Teenagers are increasingly delaying having sex until they are older, according to a new HSE study on young people's sexual behaviour.
The study, carried out by the HSE's Crisis Pregnancy Programme, found that 15pc of 18 to 25-year-olds in 2010 said they had not yet had sex, compared to 13pc of the same age group in 2003.
The survey, which spoke to 3,000 adults in 2010 showed that the overall average age of first sex has risen for girls, who on average are waiting until they reach 18.
Professor Hannah McGee, of the Royal College of Surgeons said she was encouraged by the findings, “particularly at a time when teenagers and young people are under increased pressure to become sexually active".
Twenty eight per cent of boys said they had had sex before the age of consent at 17 years, as did 17pc of girls.
According to the report, 89pc of 18 to 25-year-olds used contraception the first time they had sex, with that figure falling to 80pc for 26 to 35-year-olds, and 61pc of 36 to 45-year-olds.
The report also showed that women under 25 who became pregnant were more likely to see it as a “crisis” compared to 2003. Sixty six per cent of women in that age cohort saw getting pregnant as a crisis, compared to 52pc in 2003 were likely to see it as a crisis than in 2003.
Twenty four percent of all women who regarded their pregnancy as a crisis said they were “too young”, compared to 20pc in 2003.
Dr Stephanie O'Keefe, the director of the Crisis Pregnancy Programme, suggested this shift may be linked to cultural changes in the way women see the most desirable age to have a baby.
"The proportion of women reporting pregnancy was a crisis for financial reasons increased from 2pc in 2003 to 9pc in 2010, which is reflective of the economic climate," she said.
The report also showed that parents are playing a lesser role in sex education than in 2003, down 10pc to 72pc. Half of those surveyed received sex education in school only and 32pc both in school and at home.
Just 41pc knew about the 72-hour window in which the morning-after pill (an abortifacient) can be taken effectively.

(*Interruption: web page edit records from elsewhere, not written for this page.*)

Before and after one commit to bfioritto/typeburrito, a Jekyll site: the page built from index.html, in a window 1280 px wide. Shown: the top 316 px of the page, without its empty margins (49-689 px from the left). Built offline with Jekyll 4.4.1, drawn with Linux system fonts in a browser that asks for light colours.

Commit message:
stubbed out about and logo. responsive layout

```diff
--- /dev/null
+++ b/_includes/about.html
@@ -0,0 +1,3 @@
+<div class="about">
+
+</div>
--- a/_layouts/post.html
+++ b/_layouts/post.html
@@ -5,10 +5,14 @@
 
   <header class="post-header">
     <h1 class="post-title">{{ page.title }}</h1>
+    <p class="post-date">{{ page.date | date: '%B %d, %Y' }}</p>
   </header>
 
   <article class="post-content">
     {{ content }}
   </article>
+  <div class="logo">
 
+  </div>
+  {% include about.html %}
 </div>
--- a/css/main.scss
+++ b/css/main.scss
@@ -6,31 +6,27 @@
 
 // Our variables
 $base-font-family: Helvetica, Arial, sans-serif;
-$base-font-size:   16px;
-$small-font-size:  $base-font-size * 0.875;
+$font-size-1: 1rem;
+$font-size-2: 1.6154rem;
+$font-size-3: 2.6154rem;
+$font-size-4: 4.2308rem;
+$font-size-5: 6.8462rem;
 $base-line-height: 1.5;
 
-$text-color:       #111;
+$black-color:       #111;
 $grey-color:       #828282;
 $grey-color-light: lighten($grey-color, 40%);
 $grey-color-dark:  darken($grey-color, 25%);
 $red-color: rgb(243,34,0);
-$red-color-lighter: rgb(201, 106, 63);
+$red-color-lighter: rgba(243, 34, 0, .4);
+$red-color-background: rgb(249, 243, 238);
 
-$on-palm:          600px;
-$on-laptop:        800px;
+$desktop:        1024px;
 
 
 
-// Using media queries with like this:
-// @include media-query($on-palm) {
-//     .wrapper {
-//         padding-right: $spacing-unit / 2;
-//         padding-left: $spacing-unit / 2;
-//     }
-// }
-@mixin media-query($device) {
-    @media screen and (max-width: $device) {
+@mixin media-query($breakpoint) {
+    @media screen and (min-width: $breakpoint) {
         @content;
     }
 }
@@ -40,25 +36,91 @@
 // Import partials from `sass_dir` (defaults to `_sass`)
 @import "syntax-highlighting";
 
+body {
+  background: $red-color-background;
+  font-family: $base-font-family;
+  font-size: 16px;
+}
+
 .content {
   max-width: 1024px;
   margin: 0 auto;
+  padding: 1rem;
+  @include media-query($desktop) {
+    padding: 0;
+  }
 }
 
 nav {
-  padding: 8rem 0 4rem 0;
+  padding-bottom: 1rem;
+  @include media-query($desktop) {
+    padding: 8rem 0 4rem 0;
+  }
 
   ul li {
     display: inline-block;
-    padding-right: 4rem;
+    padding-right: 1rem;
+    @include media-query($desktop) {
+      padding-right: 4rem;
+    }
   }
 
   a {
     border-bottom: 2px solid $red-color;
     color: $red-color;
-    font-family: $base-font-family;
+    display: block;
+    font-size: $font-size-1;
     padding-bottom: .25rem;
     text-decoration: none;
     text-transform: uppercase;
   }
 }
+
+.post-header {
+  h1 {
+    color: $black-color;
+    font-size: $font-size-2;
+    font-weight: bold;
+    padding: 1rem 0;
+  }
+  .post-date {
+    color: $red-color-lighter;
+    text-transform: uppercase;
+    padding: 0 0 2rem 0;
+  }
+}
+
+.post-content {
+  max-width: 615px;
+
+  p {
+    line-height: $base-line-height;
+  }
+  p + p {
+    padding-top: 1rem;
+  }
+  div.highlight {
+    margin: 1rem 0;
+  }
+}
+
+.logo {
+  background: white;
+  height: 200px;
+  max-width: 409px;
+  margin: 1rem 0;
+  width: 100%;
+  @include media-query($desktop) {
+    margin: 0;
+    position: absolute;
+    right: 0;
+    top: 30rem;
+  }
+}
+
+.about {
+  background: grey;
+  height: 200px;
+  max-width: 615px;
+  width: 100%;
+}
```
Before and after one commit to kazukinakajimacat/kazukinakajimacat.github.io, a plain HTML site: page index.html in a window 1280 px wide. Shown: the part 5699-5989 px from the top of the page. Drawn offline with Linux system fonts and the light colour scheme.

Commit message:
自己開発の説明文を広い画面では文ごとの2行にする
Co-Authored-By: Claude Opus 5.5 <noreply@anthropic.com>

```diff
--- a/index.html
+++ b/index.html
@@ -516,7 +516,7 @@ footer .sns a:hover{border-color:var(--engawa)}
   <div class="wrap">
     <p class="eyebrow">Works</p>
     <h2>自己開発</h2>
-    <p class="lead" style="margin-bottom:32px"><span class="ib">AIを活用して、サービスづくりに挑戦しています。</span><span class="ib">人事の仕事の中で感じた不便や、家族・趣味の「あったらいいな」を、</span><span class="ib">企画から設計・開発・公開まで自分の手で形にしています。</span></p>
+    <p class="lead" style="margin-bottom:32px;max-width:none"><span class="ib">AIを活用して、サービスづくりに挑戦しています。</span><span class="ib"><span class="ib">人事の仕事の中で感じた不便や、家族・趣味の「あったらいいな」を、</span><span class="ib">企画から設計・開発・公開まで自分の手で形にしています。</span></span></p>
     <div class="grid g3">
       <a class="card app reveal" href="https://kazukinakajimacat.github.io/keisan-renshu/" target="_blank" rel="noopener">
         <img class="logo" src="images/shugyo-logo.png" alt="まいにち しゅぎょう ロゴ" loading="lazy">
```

More are also being screened for sexually transmitted diseases, with 20pc of men and 32pc of women tested for infections other than HIV.
Some 14pc of these tests resulted in a positive diagnosis.
Research conducted by the ESRI in 2006 showed that the average age of first sexual intercourse for teenagers was 17. It showed that less than one-third of young adult men (18-24 year olds) and 22 per cent of young women say they had sex before the age of 17.
Responding to those findings at the time, Professor McGee said it was “a myth” that most teenagers were having sexual intercourse at an earlier age.
The findings were part of a campaign by the Crisis Pregnancy Agency, b4udecide, designed to to encourage young people to wait longer before having sex.
The research also showed that nearly a third of teenage girls and eight per cent of boys have come under pressure to have sex before they are ready and that teenagers who do have sex early are more likely to become pregnant and to contract a sexually-transmitted disease.
Apart from the other dangers linked to early sex, “Young people who had sex at an early age were also more likely to express regret – to say that they wished they waited longer,” Prof McGee said.